[DATASET RECORDS — start]

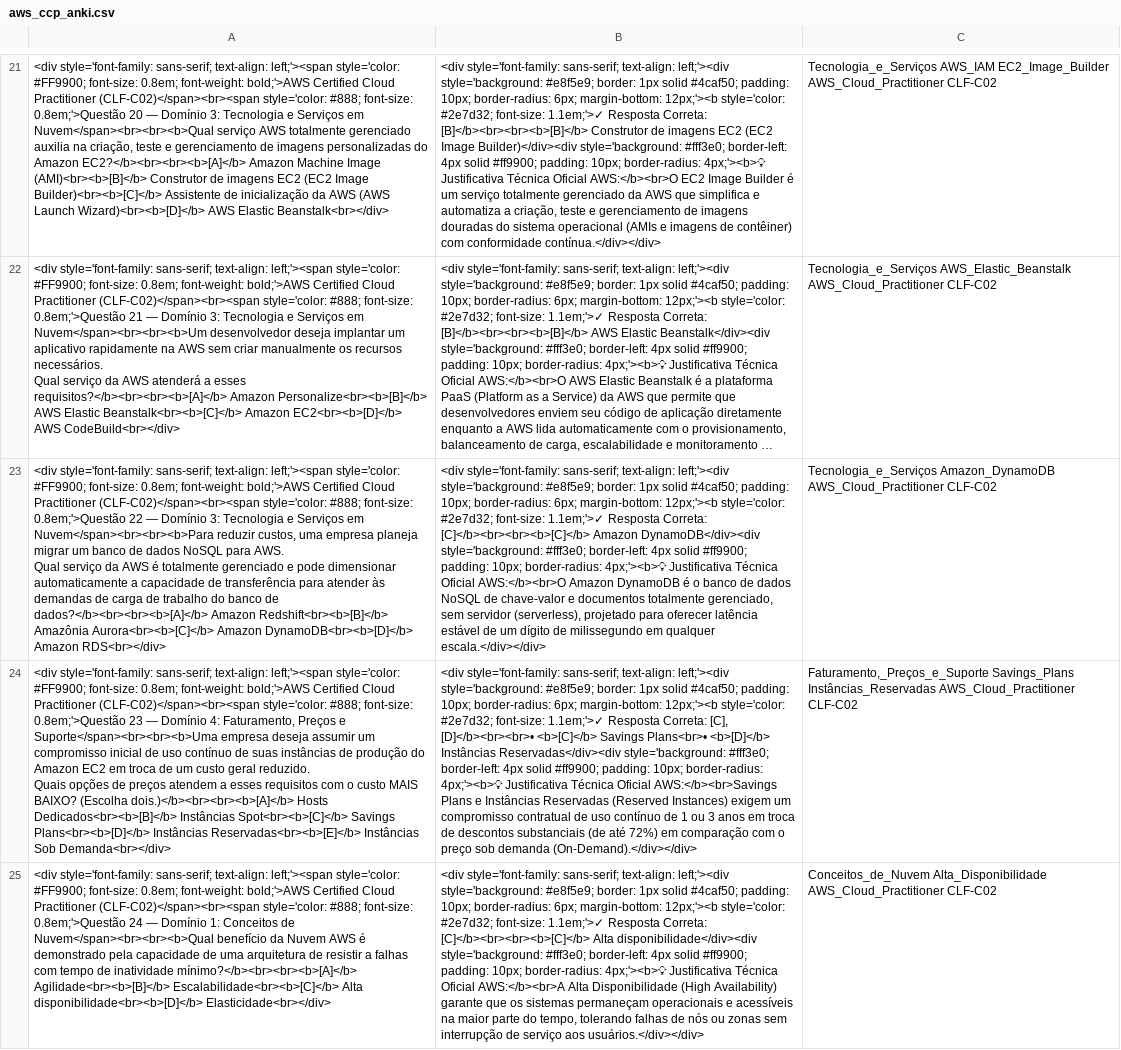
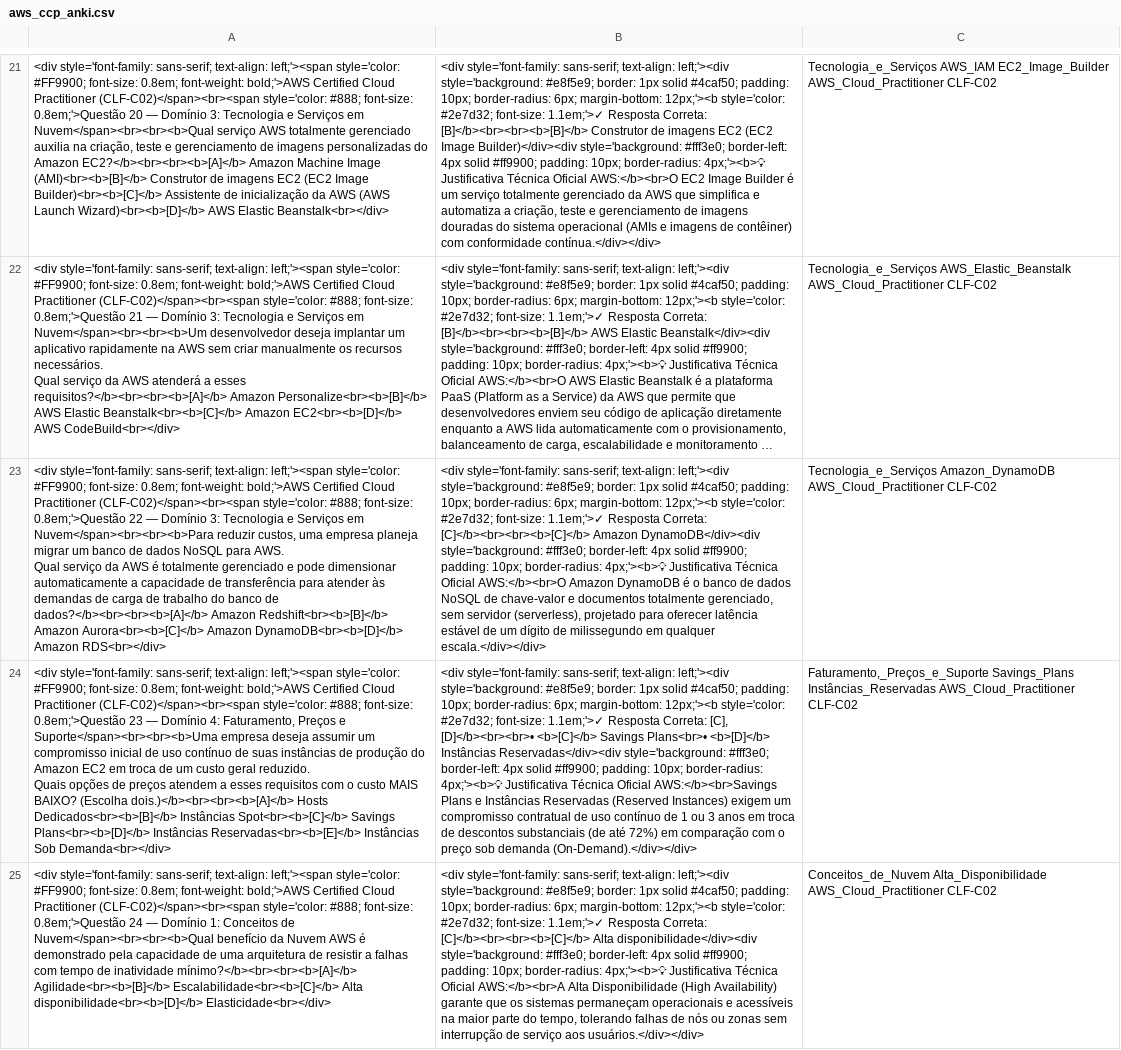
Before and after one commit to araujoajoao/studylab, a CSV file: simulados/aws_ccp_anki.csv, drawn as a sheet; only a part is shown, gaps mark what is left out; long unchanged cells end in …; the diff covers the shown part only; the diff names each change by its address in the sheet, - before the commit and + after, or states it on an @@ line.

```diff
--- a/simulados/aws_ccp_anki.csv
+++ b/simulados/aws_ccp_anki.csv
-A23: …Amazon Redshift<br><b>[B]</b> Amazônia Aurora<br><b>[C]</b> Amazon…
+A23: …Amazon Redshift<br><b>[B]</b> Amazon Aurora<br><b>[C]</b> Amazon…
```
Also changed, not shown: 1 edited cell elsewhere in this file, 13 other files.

[DATASET RECORDS — finish]
[DATASET RECORDS — start]

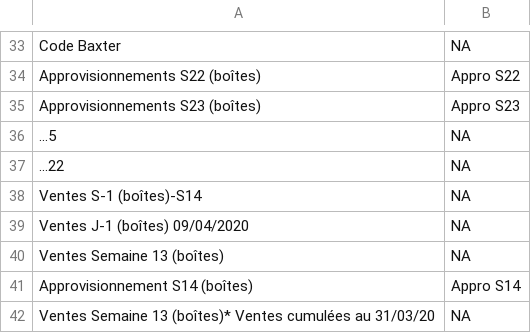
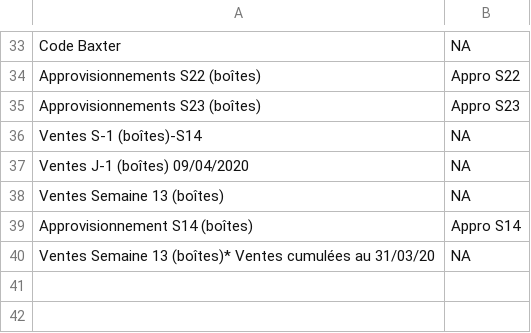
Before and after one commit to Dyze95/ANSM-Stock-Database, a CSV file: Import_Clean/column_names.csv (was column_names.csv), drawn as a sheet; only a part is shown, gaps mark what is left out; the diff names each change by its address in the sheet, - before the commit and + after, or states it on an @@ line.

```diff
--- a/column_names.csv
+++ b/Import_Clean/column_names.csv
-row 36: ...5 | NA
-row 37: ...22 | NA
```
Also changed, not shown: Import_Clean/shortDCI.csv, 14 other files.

[DATASET RECORDS — finish]
[DATASET RECORDS — start]

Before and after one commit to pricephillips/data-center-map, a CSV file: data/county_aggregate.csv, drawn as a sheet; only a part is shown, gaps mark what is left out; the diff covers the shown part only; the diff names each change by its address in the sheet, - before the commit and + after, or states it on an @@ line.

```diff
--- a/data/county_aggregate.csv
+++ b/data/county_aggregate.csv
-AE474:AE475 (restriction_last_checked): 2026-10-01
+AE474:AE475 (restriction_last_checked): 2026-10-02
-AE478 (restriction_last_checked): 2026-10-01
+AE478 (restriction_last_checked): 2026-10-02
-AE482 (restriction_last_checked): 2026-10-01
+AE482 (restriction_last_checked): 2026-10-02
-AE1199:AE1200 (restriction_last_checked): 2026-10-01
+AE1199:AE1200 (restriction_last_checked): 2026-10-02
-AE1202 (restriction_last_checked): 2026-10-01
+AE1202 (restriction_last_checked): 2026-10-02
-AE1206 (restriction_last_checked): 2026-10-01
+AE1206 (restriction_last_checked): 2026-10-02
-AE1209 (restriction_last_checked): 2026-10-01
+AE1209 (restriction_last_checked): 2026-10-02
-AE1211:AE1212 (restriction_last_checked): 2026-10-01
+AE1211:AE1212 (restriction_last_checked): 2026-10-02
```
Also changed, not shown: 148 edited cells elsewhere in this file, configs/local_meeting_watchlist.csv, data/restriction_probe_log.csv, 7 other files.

[DATASET RECORDS — finish]

* **PROBLEM**
Go through the records above and, whenever a line includes the word "simulados", copy it.

* **WRITTEN RESPONSE**
Before and after one commit to araujoajoao/studylab, a CSV file: simulados/aws_ccp_anki.csv, drawn as a sheet; only a part is shown, gaps mark what is left out; long unchanged cells end in …; the diff covers the shown part only; the diff names each change by its address in the sheet, - before the commit and + after, or states it on an @@ line.
--- a/simulados/aws_ccp_anki.csv
+++ b/simulados/aws_ccp_anki.csv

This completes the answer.